Adam Broomberg and Oliver Chanarin’s essay on the WPP jury process (“Unconcerned but not Indifferent”) is a provocative insight to a previously little-understood process, and is laced with important observations on the function and status of photojournalism.

To date, the debate on Foto8 has been focused on the contention (now seemingly reconciled) surrounding how the jury treated the single photo of a Thai prostitute. However, what their observation disclosed was not a problem with that particular photograph but the hypocritical way in which some images received more jury scrutiny than others.

Why ask about the photographer’s relation to her subject in this image – whether she had consent from the subject – but not pose the same questions to a host of other practitioners? For example, were Benjamin Lowy’s winning Iraq detainee images similarly grilled? And what about earlier winning images, such as (Nick) Ut Cong Huynh’s now iconic photo of the Vietnamese girl fleeing a napalm attack that won the 1972 competition?

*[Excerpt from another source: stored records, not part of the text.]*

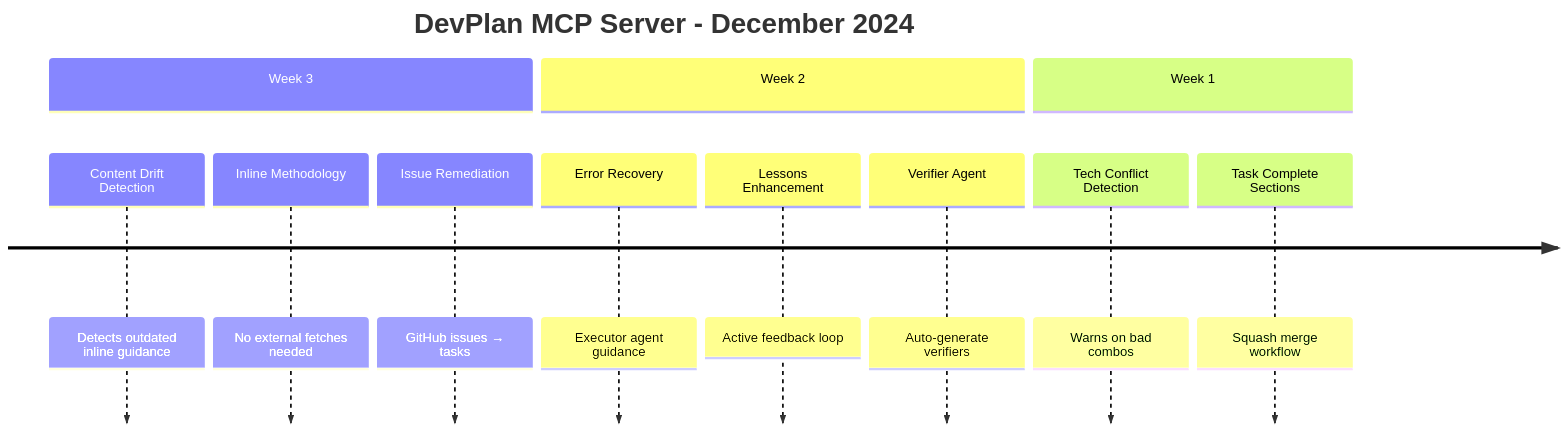
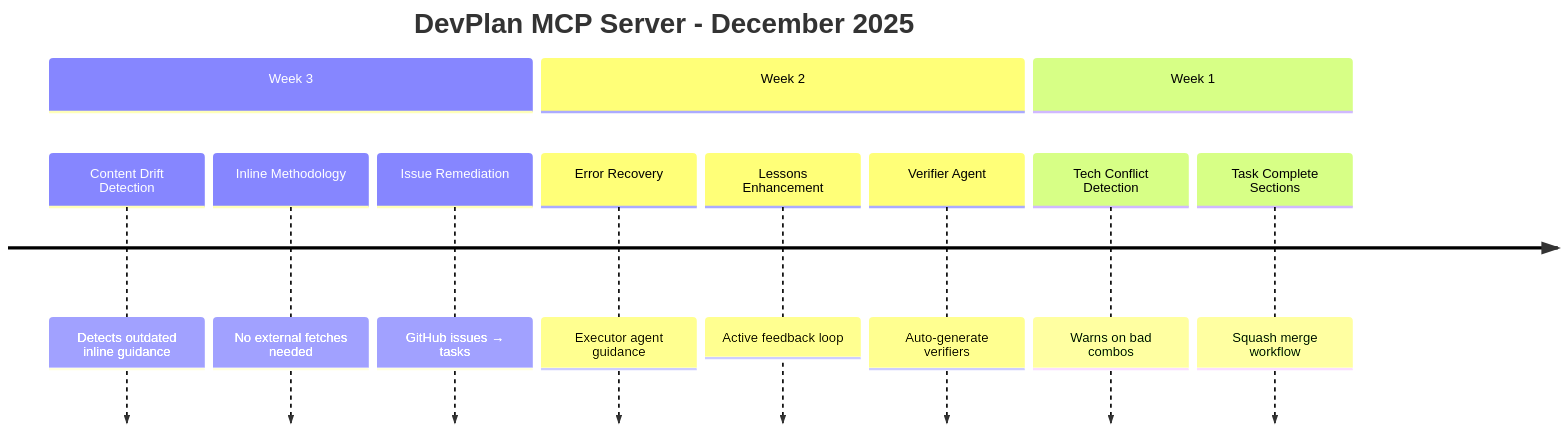
Before and after one commit to mmorris35/devplan-mcp-server: the fifth of 6 diagrams in README.md, drawn with Mermaid.

Commit message:
fix: correct year to 2025 in README timeline
🤖 Generated with [Claude Code](https://claude.com/claude-code)

````diff
--- a/README.md
+++ b/README.md
@@ -245,18 +245,18 @@
 ```mermaid
 timeline
-    title DevPlan MCP Server - December 2024
+    title DevPlan MCP Server - December 2025
 
     section Week 3
         Content Drift Detection : Detects outdated inline guidance
         Inline Methodology : No external fetches needed
         Issue Remediation : GitHub issues → tasks
 
     section Week 2
         Error Recovery : Executor agent guidance
         Lessons Enhancement : Active feedback loop
         Verifier Agent : Auto-generate verifiers
 
     section Week 1
         Tech Conflict Detection : Warns on bad combos
         Task Complete Sections : Squash merge workflow
 ```
````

Consent is an important issue in so far as it is one way of addressing the need to avoid (in Martha Rosler’s words) “revictimizing the victims” who are being photographed, but if the demand for consent was universally applied what images would we get to see and how many circumstances would go undisclosed? Is an individual relationship more important than collective understanding?

Broomberg and Chanarin’s assessment of the World Press Photo jury process was not the first public disclosure of these practices. At the WPP 50th anniversary celebrations in 2005, former jury member and secretary Adriaan Monshouwer gave a talk entitled “Winner Takes All” that reviewed previous decisions in light of his personal experience.1 According to Monshouwer the jury tended to operate within an established range of options: